Field of Color: Tantra Drawings From Indiaby Joan Waltemath
The Drawing Center
“Marvelously anonymous. Like an antidote. Or a balm…”
—The Drawing Center’s Drawing Papers, "number 50, Field of Color: Tantra Drawings From India", 2004
Originating as illustrations for 17th century tantric texts, tantra drawings have taken on autonomy through their dissemination for use in spiritual practice. In the center of each paper there is a form that has been handed down for generations, used over and over again to aid in meditation until it is worn, some accident befalls it, or a new practitioner arrives. Then a new version is made and the form starts a new life.
Stains from water or other random marks offset the symmetry and provide a context and therefore depth for each transmitted form. In some, the stamps and signature of an official business bleed through from the back and reveal the thinness that separates their respective worlds. In others, small little nicks in the paper reveal color from a paper that has been attached below. When the swiftness of these tiny cuts ruffles the paper just so, they create an awareness of the surface’s dimension.
The papers they are painted on are sometimes pasted together in the most delicate and unassuming way, using, apparently, what was available to put together a surface to hold the painted form. Painted in gouache, tempera, or watercolor in mostly broad, flat areas, these forms sit in the middle of delicate papers that bear the traces of both the lives they lead and those they have passed through.
Each one is unusual in its own way. A narrow band of plain paper frames two blue squares; in each, lines of pink paint run parallel to the edge, vertical in one and horizontal in the other. Beginning fairly opaquely, the pink lines slowly allow the blue to penetrate as the paint in the brush diminishes. Over the whole this ebb and flow of the material resembles raw silk, yet the lines are perfectly straight. The deep breathing of the practitioner who made these pieces resonates when the focus needed to achieve that perfection stills the mind. When those lines are being made, there is nothing in the world but their making. They offer an antidote to the anxiety of a fragmented world.
In “Anonymous Untitled” (1990), from Bikaner, two pink forms sit side by side, the right one a somewhat elongated version of the left. In each, a circular form has been removed from its edge, and a thin black line that spirals counterclockwise is in the center, roughly the same size as the circular void pieces. The forms seem to correspond to the distance between the two eyes and the two minds, left and right, so separate and different from one another, although they are the same.
Yet to begin to describe these pieces is to move further from what they essentially are, since what they effect seems much closer to the truth they embody than how they appear. They could almost slip into the tradition of abstraction that began in the 20th century, and certainly that coincidence at this point in time facilitates their reception, but they are much older than the history of abstraction, and that raises questions about how they can be received. Framing them and putting them on the wall to be viewed in the context of the Western tradition of art invites difficulties, which is not to say they shouldn’t be seen.

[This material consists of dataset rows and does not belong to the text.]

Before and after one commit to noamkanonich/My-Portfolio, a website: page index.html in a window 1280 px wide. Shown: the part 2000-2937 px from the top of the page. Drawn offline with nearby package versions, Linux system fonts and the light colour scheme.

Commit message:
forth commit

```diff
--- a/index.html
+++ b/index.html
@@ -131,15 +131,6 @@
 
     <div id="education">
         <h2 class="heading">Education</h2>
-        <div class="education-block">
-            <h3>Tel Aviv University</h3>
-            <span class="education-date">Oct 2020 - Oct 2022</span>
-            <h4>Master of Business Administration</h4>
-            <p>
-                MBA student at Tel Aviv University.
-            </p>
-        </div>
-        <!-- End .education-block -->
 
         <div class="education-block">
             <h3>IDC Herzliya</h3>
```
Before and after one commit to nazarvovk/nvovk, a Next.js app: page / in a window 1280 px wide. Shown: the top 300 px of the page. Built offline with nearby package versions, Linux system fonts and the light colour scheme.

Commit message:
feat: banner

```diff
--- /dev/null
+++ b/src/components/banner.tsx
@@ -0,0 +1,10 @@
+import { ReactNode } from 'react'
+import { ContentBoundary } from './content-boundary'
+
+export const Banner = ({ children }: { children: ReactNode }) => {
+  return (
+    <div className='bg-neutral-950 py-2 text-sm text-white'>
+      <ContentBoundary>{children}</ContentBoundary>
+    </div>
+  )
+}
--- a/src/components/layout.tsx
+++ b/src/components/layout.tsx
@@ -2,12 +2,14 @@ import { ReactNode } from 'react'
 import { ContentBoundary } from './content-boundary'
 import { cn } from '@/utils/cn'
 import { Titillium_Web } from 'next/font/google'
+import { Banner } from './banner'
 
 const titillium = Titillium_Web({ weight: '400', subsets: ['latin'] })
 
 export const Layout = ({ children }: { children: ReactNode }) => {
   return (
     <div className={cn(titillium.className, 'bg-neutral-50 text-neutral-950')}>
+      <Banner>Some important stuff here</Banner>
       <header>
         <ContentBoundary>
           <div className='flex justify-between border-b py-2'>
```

In the Drawing Room on the end wall, a painted pattern was carried over from the Tuttle exhibition across the street; it seemingly ties the two exhibitions together. Whereas Tuttle’s energetic marks thrive against this active ground, which enhances the marks’ tendency to enliven, the tantra drawings are rendered invisible against the pattern, since the activity thwarts the drawings’ essential drive to quietude.
It is only after apprehending the terms that each individual work or body of work sets for itself that we can begin to make critical judgments. The tantra drawings are particularly poignant for our time. Insofar as they stand outside of this tradition, they reveal the limits of viewing as separate from Being.
The noninitiate can penetrate only so far into the world with which the initiate is intimate. We will not easily enter the world from which these works have come. In looking at them I feel myself walking barefoot in the snow.
JOAN WALTEMATH is an artist who lives and works in New York City. She writes on art and has served as an editor-at-large of the Brooklyn Rail since 2001. She has shown extensively and her work is in the collections of the Harvard University Art Museums, the National Gallery of Art, the Hammer Museum and the Museum of Modern Art. She is currently the Director of the LeRoy E. Hoffberger School of Painting at MICA.